There’s a predominantly white private academy with a few key student honors for Senior Prefects. The narrative focuses on two students, the only Black students in their grade: Chiamaka Adebayo who has been forging a path to the top of her class, of the social scene, of every extracurricular, since she was a freshman; and Devon Richards who tries to stay as invisible as possible, banking on his talent as a musician to pave his way (and his family’s way) out of poverty.⠀
On the first day of their senior year, they attend the opening assembly with a new headmaster and find out the prefects. It’s no surprise that Chiamaka is named Head Prefect, but everyone is shocked when Devon receives one of the other Prefect spots. This is not part of the plan, and this initial contrast between Chiamaka’s confident acceptance of what she sees herself as being owed and Devon’s complete shock was immediately compelling.⠀
Chiamaka is surrounded by people, but they’re not really friends (at least mostly). Instead, she has a series of transactional relationships that help her to maintain her popularity—maybe her “popularity”—while doing the same for them.
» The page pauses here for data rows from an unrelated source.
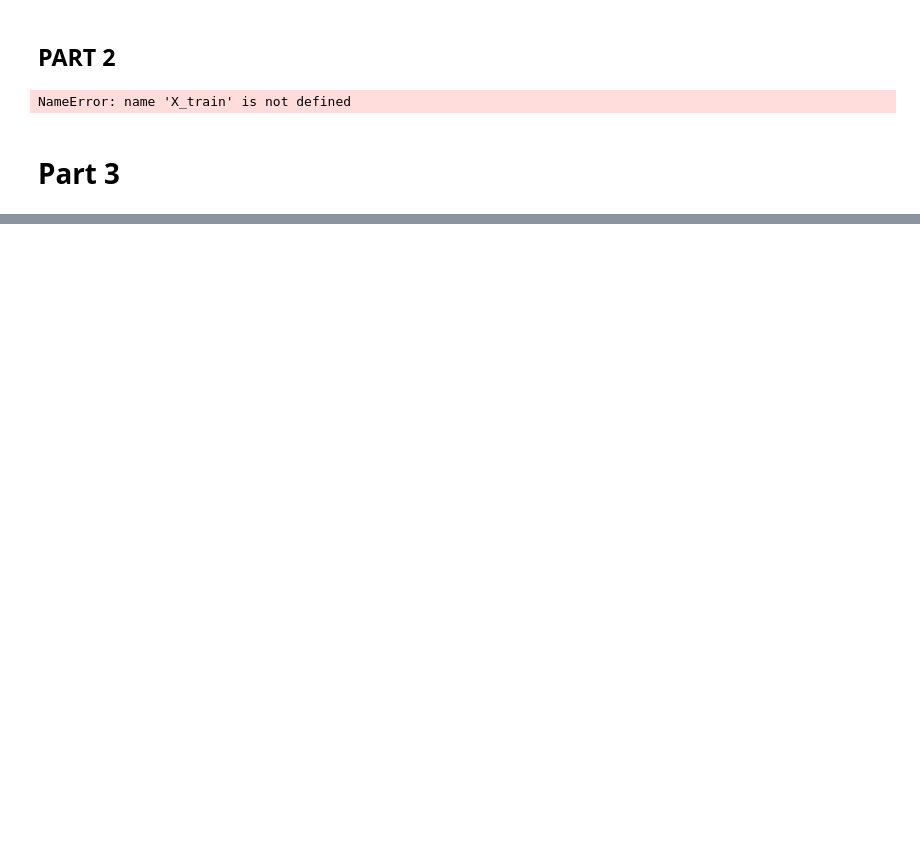
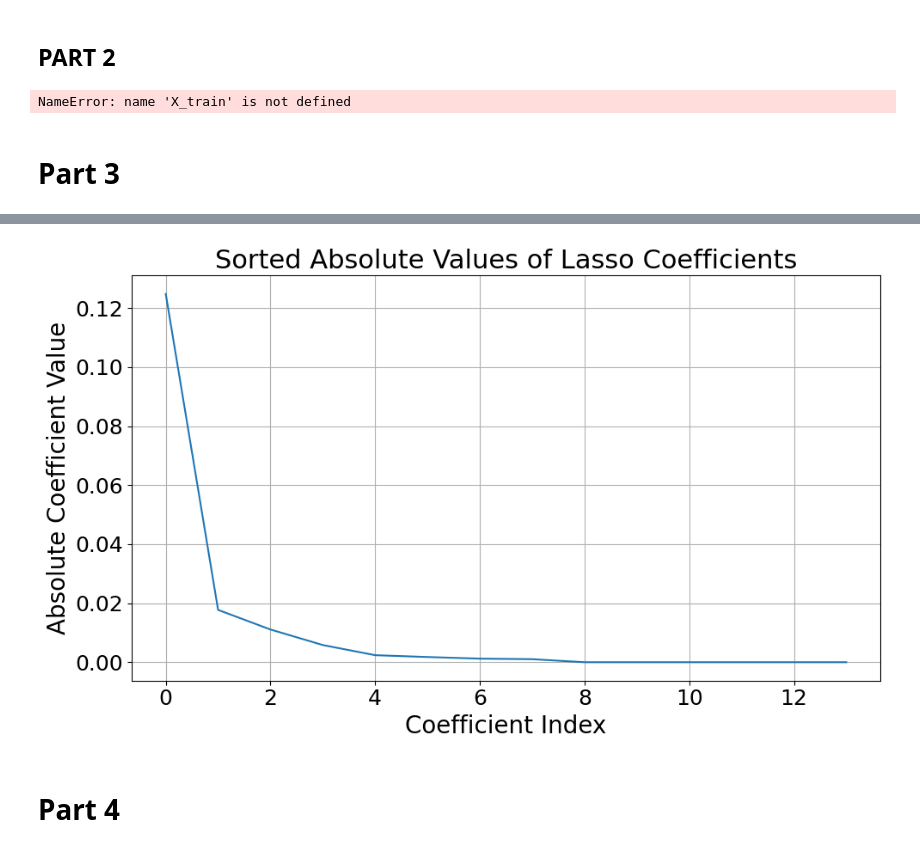
Before and after one commit to AvDaniel6/HW3-Intro-To-ML, a Jupyter notebook: main.ipynb, the cells around one changed output, grey strips where cells are left out. Drawn from its saved outputs; the diff is of its cells as text; code cells hidden in the pictures; blank space fills up the shorter version.

Commit message:
finish part3 and start 4

```diff
--- a/main.ipynb
+++ b/main.ipynb
@@ -371,0 +427,16 @@ plt.show()
+# %%
+abs_coefs = np.abs(linear_lasso.coef_)
+sorted_coefs = np.sort(abs_coefs)[::-1]
+
+plt.figure(figsize=(10, 6))
+plt.plot(range(len(sorted_coefs)), sorted_coefs)
+plt.xlabel("Coefficient Index")
+plt.ylabel("Absolute Coefficient Value")
+plt.title("Sorted Absolute Values of Lasso Coefficients")
+plt.grid(True)
+plt.tight_layout()
+plt.show()
+# %% [output]
+[figure, added]
+# %% [markdown]
+# Part 4
```
Also changed, not shown: parts of 10 cells of this notebook.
The one exception is Jamie, her absolute best friend . . . and the guy she’s had a crush on forever. Finally, she thinks it’s time for them to define their relationship differently. Devon, conversely, is a loner. He has one person, Jack, who has been his friend for a long time, but lately, that friendship seems to be based more in memory than in reality. Àbíké-Íyímídé develops these characters effectively as she shows how they are both so alone but in different ways.
Clearly, Chiamaka and Devon are complete opposites. The only things they have in common are their race AND that they each have secrets that could ruin all of their plans. So when someone who goes by the moniker Ace of Spades starts sharing those secrets with the entire student body, Chiamaka and Devon are drawn to each other for support and to work together to solve the mystery.
I thoroughly enjoyed this book, which earns its comps to Get Out. It took me a few chapters to be pulled in completely, but once the plot started unfurling, I couldn’t wait to pick up this book, which was just wild. Àbíké-Íyímídé writes the book in chapters that alternate between Chiamaka’s and Devon’s points of view, which amped up the suspense as I tried to piece together the real story behind the sabotage. The author addresses issues of race, sexuality, privilege, and class, all while developing two complex characters and a thrilling plot.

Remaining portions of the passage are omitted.